  • When an HIE is a business associate of the covered entity (or of another business associate) that wishes to provide PHI to a PHA for public health purposes.
  • When an HIE is acting under a grant of authority or contract with a PHA for a public health activity.

OCR has also confirmed that when a PHA requests a summary record of a specified data set, covered entities can rely on the request from the PHA being for the minimum necessary information that is needed to allow it to achieve its stated public health purpose. OCR also confirmed that a covered entity is permitted to disclose PHI to a PHA through an HIE without receiving a direct request from the PHA.

Disclosures of ePHI to an HIE are permitted without having to obtain individual authorization from patients or health plan members; however, notice about those disclosures should be provided through the organization’s Notice of Privacy Practices.

One confirmation that has been provided is only valid for the duration of the COVID-19 public health emergency and was the subject of a notice of enforcement discretion issued by OCR earlier this year.

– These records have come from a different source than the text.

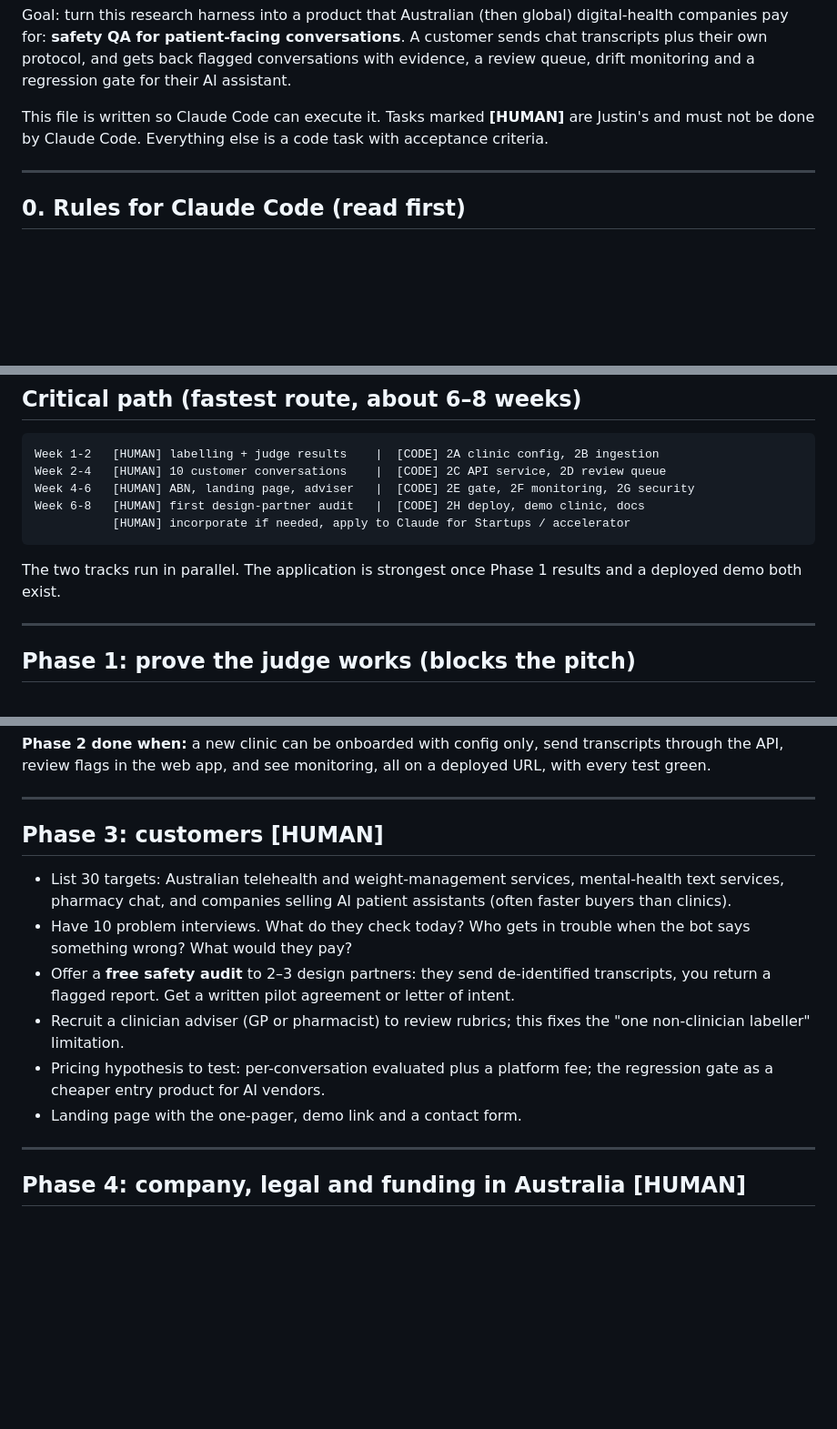
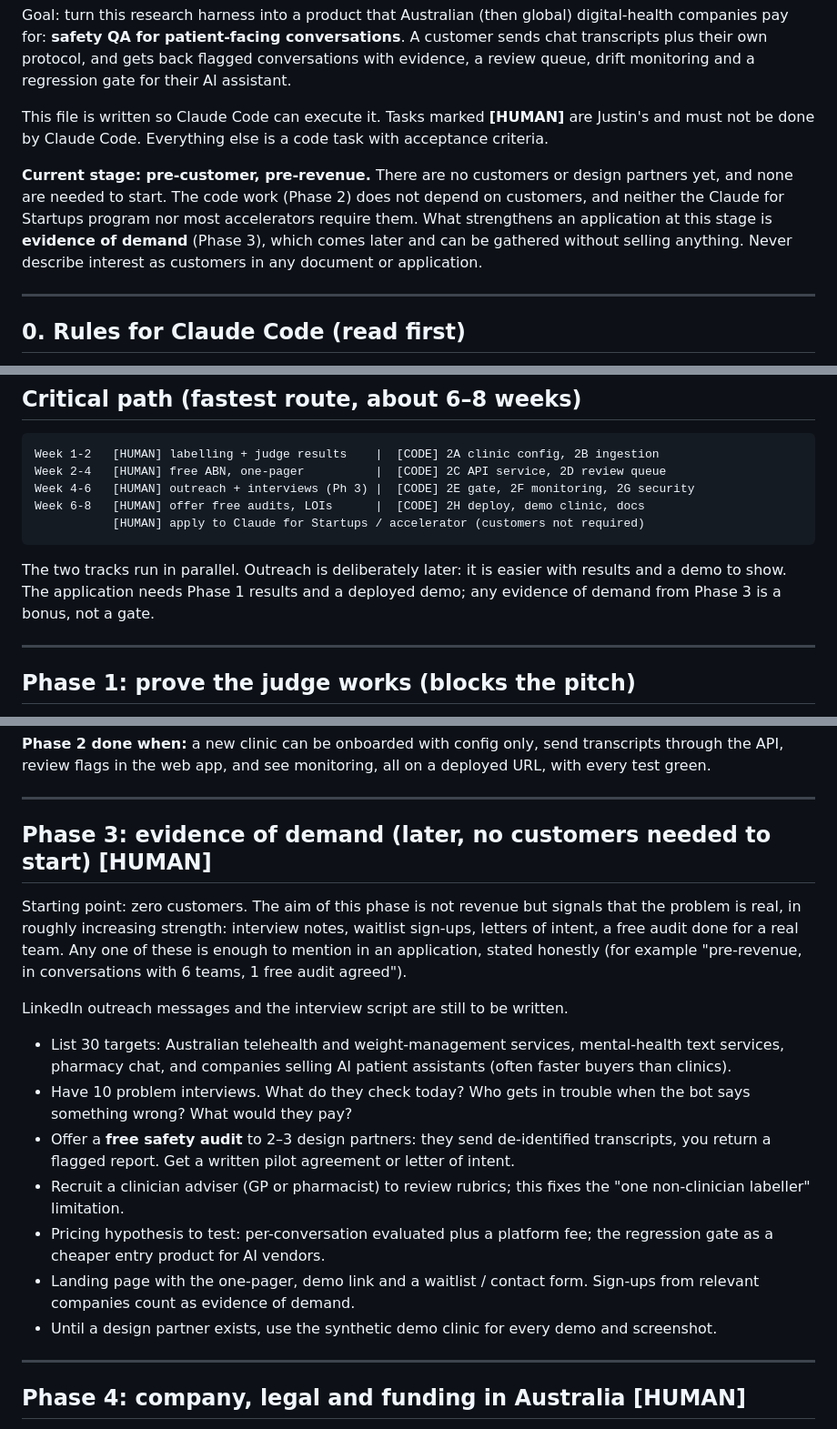
Before and after one commit to JustinHiew/SafeRounds, a Markdown page: docs/product_roadmap.md, 3 parts joined by grey strips. Shown at 91% size. GitHub-like rendering; blank space fills up the shorter version.

Commit message:
Roadmap: reflect pre-customer stage, move outreach later
Co-Authored-By: Claude Opus 5.5 <noreply@anthropic.com>
Claude-Session: https://claude.ai/code/session_01MgkinWYsA9xNnre3sYHuyh

````diff
--- a/docs/product_roadmap.md
+++ b/docs/product_roadmap.md
@@ -7,6 +7,12 @@ queue, drift monitoring and a regression gate for their AI assistant.
 
 This file is written so Claude Code can execute it. Tasks marked **[HUMAN]** are Justin's and
 must not be done by Claude Code. Everything else is a code task with acceptance criteria.
+
+**Current stage: pre-customer, pre-revenue.** There are no customers or design partners yet, and
+none are needed to start. The code work (Phase 2) does not depend on customers, and neither the
+Claude for Startups program nor most accelerators require them. What strengthens an application
+at this stage is **evidence of demand** (Phase 3), which comes later and can be gathered without
+selling anything. Never describe interest as customers in any document or application.
 
 ---
 
@@ -32,14 +38,15 @@ must not be done by Claude Code. Everything else is a code task with acceptance
 
 ```
 Week 1-2   [HUMAN] labelling + judge results    |  [CODE] 2A clinic config, 2B ingestion
-Week 2-4   [HUMAN] 10 customer conversations    |  [CODE] 2C API service, 2D review queue
-Week 4-6   [HUMAN] ABN, landing page, adviser   |  [CODE] 2E gate, 2F monitoring, 2G security
-Week 6-8   [HUMAN] first design-partner audit   |  [CODE] 2H deploy, demo clinic, docs
-           [HUMAN] incorporate if needed, apply to Claude for Startups / accelerator
+Week 2-4   [HUMAN] free ABN, one-pager          |  [CODE] 2C API service, 2D review queue
+Week 4-6   [HUMAN] outreach + interviews (Ph 3) |  [CODE] 2E gate, 2F monitoring, 2G security
+Week 6-8   [HUMAN] offer free audits, LOIs      |  [CODE] 2H deploy, demo clinic, docs
+           [HUMAN] apply to Claude for Startups / accelerator (customers not required)
 ```
 
-The two tracks run in parallel. The application is strongest once Phase 1 results and a
-deployed demo both exist.
+The two tracks run in parallel. Outreach is deliberately later: it is easier with results and a
+demo to show. The application needs Phase 1 results and a deployed demo; any evidence of demand
+from Phase 3 is a bonus, not a gate.
 
 ---
 
@@ -173,7 +180,14 @@ green.
 
 ---
 
-## Phase 3: customers **[HUMAN]**
+## Phase 3: evidence of demand (later, no customers needed to start) **[HUMAN]**
+
+Starting point: zero customers. The aim of this phase is not revenue but signals that the problem
+is real, in roughly increasing strength: interview notes, waitlist sign-ups, letters of intent,
+a free audit done for a real team. Any one of these is enough to mention in an application, stated
+honestly (for example "pre-revenue, in conversations with 6 teams, 1 free audit agreed").
+
+LinkedIn outreach messages and the interview script are still to be written.
 
 - List 30 targets: Australian telehealth and weight-management services, mental-health text
   services, pharmacy chat, and companies selling AI patient assistants (often faster buyers than
@@ -186,7 +200,9 @@ green.
   non-clinician labeller" limitation.
 - Pricing hypothesis to test: per-conversation evaluated plus a platform fee; the regression gate
   as a cheaper entry product for AI vendors.
-- Landing page with the one-pager, demo link and a contact form.
+- Landing page with the one-pager, demo link and a waitlist / contact form. Sign-ups from
+  relevant companies count as evidence of demand.
+- Until a design partner exists, use the synthetic demo clinic for every demo and screenshot.
 
 ---
 
````
Also changed, not shown: other parts of docs/product_roadmap.md (+6 -3 lines).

Business associates of HIPAA-covered entities are permitted to disclose ePHI to a PHA (through an HIE) that is engaged in public health activities, but only if their business associate agreement with the covered entity expressly permits this.

The notice of enforcement discretion explained that OCR will not impose sanctions or penalties on business associates that disclose ePHI for this purpose when their business associate agreement does not expressly permit it, provided they inform the covered entity about the disclosure within 10 days of the disclosure being made.  Once the COVID-19 public health emergency is declared over, business associates will only be able to disclose ePHI through an HIE to a PHA if the disclosure is consistent with their BAA.

You can read the 7-page PDF guidance document on this link.

About Liam Johnson
Liam Johnson has produced articles about HIPAA for several years. He has extensive experience in healthcare privacy and security. With a deep understanding of the complex legal and regulatory landscape surrounding patient data protection, Liam has dedicated his career to helping organizations navigate the intricacies of HIPAA compliance. Liam focusses on the challenges faced by healthcare providers, insurance companies, and business associates in complying with HIPAA regulations. Liam has been published in leading healthcare publications, including The HIPAA Journal. Liam was appointed Editor-in-Chief of The HIPAA Guide in 2023. Contact Liam via LinkedIn: https://www.linkedin.com/in/liamhipaa/